The Albuquerque Journal relates the account given by the victim’s lawyer, Michael Pancer:
A DEA agent boarded the train at the Albuquerque Amtrak station and began asking various passengers, including Rivers, where they were going and why. When Rivers replied that he was headed to LA to make a music video, the agent asked to search his bags. Rivers complied. He was the only passenger singled out for a search by DEA agents – and the only black person on his portion of the train, Pancer said. In one of the bags, the agent found the cash, still in the Michigan bank envelope. “I even allowed him to call my mother, a military veteran and (hospital) coordinator, to corroborate my story,” Rivers said. “Even with all of this, the officers decided to take my money because he stated that he believed that the money was involved in some type of narcotic activity.”
Rivers was left penniless, his dream deferred.
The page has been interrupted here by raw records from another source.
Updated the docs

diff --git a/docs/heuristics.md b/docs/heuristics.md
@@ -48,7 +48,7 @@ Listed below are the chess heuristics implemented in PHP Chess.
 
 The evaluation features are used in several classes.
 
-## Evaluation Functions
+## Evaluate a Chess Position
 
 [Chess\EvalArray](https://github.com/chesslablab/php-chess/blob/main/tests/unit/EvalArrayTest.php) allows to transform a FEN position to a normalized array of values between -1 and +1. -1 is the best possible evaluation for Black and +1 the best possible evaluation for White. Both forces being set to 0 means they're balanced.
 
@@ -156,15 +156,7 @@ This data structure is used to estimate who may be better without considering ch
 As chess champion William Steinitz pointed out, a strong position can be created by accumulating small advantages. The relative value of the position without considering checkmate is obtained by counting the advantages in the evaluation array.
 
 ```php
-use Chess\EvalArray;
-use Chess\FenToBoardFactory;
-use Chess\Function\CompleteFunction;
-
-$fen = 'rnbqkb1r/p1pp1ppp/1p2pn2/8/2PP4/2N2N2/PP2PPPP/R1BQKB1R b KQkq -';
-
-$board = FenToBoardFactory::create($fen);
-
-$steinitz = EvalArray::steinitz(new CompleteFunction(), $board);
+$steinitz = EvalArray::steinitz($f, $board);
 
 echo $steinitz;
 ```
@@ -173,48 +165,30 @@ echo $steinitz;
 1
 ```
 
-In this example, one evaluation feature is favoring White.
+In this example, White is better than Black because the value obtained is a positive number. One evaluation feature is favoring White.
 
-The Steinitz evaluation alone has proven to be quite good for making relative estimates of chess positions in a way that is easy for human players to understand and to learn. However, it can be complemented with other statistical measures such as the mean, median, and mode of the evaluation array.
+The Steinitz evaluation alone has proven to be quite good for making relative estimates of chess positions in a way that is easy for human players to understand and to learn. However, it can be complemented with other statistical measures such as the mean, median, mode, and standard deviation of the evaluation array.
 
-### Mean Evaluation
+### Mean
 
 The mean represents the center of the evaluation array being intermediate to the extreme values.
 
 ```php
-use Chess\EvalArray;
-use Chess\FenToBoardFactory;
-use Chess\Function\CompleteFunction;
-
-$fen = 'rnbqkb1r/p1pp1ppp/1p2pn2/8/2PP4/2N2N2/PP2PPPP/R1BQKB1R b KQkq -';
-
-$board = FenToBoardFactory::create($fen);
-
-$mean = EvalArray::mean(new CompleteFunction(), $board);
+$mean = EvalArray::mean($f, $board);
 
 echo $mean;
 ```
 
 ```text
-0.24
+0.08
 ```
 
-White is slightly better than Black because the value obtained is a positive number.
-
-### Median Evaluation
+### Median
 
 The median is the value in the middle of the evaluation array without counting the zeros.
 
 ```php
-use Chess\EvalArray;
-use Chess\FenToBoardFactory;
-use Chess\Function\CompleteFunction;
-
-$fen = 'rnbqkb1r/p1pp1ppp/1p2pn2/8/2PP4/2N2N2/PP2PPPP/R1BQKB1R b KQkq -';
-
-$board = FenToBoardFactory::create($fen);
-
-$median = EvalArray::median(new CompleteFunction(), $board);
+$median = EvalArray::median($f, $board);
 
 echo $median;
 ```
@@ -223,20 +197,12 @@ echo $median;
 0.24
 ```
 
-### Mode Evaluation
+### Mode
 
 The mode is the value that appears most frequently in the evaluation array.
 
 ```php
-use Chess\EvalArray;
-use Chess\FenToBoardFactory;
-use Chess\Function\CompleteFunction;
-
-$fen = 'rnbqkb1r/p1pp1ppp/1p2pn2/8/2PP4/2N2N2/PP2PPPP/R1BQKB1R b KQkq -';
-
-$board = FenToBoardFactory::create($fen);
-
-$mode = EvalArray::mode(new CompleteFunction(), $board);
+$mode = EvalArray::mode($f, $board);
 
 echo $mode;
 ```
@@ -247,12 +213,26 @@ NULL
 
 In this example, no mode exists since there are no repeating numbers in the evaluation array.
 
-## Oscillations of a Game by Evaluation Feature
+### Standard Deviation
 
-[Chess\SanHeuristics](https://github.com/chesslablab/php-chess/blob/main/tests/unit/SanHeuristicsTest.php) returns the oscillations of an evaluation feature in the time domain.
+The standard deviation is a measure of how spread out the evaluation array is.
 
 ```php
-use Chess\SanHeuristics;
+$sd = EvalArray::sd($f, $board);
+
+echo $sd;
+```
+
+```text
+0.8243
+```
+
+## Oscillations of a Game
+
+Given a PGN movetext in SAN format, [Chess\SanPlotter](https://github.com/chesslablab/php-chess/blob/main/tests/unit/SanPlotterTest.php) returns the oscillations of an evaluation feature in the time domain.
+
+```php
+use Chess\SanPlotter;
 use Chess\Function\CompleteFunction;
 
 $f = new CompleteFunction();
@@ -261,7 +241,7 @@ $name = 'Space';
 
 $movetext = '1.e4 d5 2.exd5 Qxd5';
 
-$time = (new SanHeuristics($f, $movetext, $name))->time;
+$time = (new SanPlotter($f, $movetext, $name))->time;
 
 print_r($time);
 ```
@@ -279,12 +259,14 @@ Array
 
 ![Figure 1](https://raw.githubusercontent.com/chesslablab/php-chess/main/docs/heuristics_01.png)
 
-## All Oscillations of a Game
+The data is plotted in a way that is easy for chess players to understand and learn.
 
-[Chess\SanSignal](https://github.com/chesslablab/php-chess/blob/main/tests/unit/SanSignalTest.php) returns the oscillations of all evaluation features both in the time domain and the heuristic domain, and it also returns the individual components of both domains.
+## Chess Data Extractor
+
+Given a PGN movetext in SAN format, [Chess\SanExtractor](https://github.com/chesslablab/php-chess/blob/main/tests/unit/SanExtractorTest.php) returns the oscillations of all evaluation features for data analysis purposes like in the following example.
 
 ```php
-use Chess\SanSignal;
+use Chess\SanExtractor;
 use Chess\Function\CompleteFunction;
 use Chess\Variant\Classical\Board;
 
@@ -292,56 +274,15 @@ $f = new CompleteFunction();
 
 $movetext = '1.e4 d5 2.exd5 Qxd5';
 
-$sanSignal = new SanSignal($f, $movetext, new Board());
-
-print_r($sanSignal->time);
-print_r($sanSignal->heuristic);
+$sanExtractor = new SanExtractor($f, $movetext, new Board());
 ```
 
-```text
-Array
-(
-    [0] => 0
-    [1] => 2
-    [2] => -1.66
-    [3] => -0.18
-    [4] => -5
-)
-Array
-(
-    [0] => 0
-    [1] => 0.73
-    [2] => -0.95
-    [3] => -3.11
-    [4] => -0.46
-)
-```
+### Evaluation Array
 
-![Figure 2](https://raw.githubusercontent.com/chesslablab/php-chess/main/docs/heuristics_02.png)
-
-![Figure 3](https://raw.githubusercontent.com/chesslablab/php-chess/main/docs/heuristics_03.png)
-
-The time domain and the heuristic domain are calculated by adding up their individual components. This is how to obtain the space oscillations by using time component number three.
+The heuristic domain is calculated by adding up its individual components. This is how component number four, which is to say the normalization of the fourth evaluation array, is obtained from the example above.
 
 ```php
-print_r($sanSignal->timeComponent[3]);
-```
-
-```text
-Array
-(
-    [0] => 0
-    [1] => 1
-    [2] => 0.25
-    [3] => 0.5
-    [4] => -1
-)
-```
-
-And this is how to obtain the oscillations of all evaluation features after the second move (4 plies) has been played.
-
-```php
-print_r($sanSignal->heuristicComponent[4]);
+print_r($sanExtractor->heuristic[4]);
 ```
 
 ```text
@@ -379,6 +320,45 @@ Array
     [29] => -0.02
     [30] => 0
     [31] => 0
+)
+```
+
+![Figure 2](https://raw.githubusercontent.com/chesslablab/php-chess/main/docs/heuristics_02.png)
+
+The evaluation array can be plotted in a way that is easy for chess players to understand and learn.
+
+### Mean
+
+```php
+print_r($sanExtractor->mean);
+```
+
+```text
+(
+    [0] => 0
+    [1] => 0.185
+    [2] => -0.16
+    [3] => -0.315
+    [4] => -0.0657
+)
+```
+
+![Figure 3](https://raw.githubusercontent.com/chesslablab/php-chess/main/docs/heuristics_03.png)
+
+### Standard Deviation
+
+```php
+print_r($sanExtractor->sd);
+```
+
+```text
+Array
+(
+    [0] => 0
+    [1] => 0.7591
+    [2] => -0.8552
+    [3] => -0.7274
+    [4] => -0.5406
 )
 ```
“These officers took everything that I had worked so hard to save and even money that was given to me by family that believed in me,” Rivers said in his email. “I told (the DEA agents) I had no money and no means to survive in Los Angeles if they took my money. They informed me that it was my responsibility to figure out how I was going to do that.”
Other travelers had witnessed what happened. One of them, a New Mexico man I’ve written about before but who asked that I not mention his name, provided a way for Rivers to get home, contacted attorneys – and me. “He was literally like my guardian angel that came out of nowhere,” Rivers said.
I spoke briefly with Prancer by phone. He says he is very confident in the challenge to the seizure and doesn’t anticipate any compelling evidence from the DEA. Of course, that’s just one side of the story. What does the DEA say in its defense? Sean Waite, the agent in charge for the DEA in Albuquerque, also talked to the newspaper:
Waite said that in general DEA agents look for “indicators” such as whether the person bought an expensive one-way ticket with cash, if the person is traveling from or to a city known as a hot spot for drug activity, if the person’s story has inconsistencies or if the large sums of money found could have been transported by more conventional means.
“We don’t have to prove that the person is guilty,” Waite said. “It’s that the money is presumed to be guilty.”
That ostensible defense highlights what’s wrong here. Guilt was presumed, something that ought to be self-evidently anathema to any criminal-justice system. And it was presumed of money, which makes no sense. Inanimate objects cannot be guilty. Nonetheless, Rivers is now in the position of having to pay a lawyer to fight the DEA for his own life savings. (He’s raised a bit of charity to survive in the meantime.)